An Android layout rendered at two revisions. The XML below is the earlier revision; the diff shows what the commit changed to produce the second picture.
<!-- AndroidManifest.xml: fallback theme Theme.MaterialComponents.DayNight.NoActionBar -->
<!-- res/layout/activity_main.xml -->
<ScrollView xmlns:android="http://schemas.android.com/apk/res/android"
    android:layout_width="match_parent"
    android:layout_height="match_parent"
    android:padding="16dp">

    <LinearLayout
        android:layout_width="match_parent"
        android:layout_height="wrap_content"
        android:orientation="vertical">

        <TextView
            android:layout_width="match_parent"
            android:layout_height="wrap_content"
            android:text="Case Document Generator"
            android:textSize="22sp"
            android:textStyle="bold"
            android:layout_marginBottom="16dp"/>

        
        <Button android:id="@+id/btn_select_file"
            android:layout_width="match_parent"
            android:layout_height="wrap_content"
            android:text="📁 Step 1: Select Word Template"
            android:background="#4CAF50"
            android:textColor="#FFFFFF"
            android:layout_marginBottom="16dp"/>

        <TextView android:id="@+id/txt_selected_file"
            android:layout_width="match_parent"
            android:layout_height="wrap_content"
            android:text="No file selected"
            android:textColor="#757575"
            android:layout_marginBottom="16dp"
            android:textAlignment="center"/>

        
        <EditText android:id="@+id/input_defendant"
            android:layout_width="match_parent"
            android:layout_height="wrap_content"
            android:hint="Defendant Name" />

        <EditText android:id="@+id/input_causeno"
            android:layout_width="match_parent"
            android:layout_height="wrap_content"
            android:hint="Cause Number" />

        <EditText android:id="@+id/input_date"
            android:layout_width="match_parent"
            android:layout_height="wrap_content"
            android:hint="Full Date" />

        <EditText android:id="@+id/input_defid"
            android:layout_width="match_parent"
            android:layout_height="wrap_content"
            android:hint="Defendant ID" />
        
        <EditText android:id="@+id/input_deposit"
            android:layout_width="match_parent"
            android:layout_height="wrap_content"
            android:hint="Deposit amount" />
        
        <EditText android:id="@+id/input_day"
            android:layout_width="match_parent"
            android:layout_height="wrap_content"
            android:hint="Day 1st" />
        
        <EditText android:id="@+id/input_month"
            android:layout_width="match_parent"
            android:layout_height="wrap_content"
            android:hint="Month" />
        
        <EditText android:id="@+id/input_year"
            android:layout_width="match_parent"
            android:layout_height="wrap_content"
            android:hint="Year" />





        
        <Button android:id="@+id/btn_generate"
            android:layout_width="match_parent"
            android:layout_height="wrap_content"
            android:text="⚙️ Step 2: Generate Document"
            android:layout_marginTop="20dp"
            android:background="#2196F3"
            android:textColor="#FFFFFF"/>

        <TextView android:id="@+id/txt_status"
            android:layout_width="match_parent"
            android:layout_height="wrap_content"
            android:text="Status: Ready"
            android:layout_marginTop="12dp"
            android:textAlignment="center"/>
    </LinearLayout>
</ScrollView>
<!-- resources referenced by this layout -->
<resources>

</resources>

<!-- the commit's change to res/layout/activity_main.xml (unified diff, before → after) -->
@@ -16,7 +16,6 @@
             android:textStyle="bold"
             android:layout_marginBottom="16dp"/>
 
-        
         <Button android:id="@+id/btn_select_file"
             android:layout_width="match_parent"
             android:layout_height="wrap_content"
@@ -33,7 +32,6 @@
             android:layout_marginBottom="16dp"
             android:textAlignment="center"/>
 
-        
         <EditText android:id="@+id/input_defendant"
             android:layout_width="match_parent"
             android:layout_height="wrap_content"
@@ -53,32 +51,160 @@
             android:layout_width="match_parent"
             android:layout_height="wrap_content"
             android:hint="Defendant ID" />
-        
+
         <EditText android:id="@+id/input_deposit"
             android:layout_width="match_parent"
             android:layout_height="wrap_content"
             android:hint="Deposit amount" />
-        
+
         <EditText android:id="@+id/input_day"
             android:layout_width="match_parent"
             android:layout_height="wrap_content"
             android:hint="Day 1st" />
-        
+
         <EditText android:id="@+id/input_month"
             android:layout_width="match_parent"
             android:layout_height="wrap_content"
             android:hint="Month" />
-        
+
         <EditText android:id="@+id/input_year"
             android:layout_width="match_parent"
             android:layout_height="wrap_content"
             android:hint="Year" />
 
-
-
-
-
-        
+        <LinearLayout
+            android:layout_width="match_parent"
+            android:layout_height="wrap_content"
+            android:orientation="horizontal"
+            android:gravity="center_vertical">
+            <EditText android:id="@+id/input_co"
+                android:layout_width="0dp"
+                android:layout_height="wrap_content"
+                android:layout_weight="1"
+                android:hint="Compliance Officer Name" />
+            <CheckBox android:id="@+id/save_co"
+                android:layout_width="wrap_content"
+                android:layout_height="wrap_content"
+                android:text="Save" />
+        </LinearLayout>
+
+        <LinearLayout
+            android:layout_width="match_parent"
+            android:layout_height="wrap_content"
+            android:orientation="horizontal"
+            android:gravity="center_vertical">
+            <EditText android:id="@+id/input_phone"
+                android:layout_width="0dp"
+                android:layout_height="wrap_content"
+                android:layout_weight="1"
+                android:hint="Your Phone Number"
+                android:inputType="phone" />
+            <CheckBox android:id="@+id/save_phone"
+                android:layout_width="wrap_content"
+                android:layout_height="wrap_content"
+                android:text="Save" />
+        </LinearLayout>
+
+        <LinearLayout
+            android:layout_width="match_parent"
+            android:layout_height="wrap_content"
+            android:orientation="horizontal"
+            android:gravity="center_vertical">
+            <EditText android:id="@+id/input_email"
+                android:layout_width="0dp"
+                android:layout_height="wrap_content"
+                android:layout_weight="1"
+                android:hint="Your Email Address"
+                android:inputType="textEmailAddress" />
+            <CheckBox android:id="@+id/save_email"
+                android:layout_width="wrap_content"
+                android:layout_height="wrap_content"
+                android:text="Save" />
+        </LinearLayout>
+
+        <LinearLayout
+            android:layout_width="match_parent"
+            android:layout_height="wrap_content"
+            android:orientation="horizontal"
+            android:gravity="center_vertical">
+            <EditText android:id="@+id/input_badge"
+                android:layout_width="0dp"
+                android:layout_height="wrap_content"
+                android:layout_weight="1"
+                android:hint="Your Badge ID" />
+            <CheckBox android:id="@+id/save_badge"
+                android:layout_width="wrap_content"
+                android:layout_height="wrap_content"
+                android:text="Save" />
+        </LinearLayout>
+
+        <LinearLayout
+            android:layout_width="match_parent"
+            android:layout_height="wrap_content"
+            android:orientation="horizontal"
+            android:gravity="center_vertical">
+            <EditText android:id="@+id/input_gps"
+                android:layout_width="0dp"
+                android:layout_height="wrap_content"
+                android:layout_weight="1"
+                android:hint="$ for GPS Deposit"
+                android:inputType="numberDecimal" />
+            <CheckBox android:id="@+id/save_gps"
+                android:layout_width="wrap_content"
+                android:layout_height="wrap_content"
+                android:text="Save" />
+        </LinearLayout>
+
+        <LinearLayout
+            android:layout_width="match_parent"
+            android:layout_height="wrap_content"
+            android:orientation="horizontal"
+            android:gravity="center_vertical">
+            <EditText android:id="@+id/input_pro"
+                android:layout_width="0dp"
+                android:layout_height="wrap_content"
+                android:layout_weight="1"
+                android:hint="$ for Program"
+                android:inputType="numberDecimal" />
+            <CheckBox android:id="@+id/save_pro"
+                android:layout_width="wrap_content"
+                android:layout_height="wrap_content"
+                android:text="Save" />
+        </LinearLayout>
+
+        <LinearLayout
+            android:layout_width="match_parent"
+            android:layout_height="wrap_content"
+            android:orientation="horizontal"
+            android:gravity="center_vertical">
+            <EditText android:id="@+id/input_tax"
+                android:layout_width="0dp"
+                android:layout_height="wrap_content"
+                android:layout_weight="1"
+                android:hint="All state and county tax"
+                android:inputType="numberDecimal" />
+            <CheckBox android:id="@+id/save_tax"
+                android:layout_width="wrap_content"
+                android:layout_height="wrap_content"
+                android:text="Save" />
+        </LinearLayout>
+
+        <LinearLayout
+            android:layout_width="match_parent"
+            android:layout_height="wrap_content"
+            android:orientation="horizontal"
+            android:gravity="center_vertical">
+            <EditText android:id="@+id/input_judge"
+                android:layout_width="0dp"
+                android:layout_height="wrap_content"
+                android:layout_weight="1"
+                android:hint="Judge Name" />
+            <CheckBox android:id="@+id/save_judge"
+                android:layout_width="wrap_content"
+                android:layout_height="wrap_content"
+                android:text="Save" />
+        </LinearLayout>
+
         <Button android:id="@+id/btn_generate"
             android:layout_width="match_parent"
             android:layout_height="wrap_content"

_ _ _ _ _

• Problem description
Where the word "Your" is present in a line of the listing, copy that line.

• Task output
+                android:hint="Your Phone Number"
+                android:hint="Your Email Address"
+                android:hint="Your Badge ID" />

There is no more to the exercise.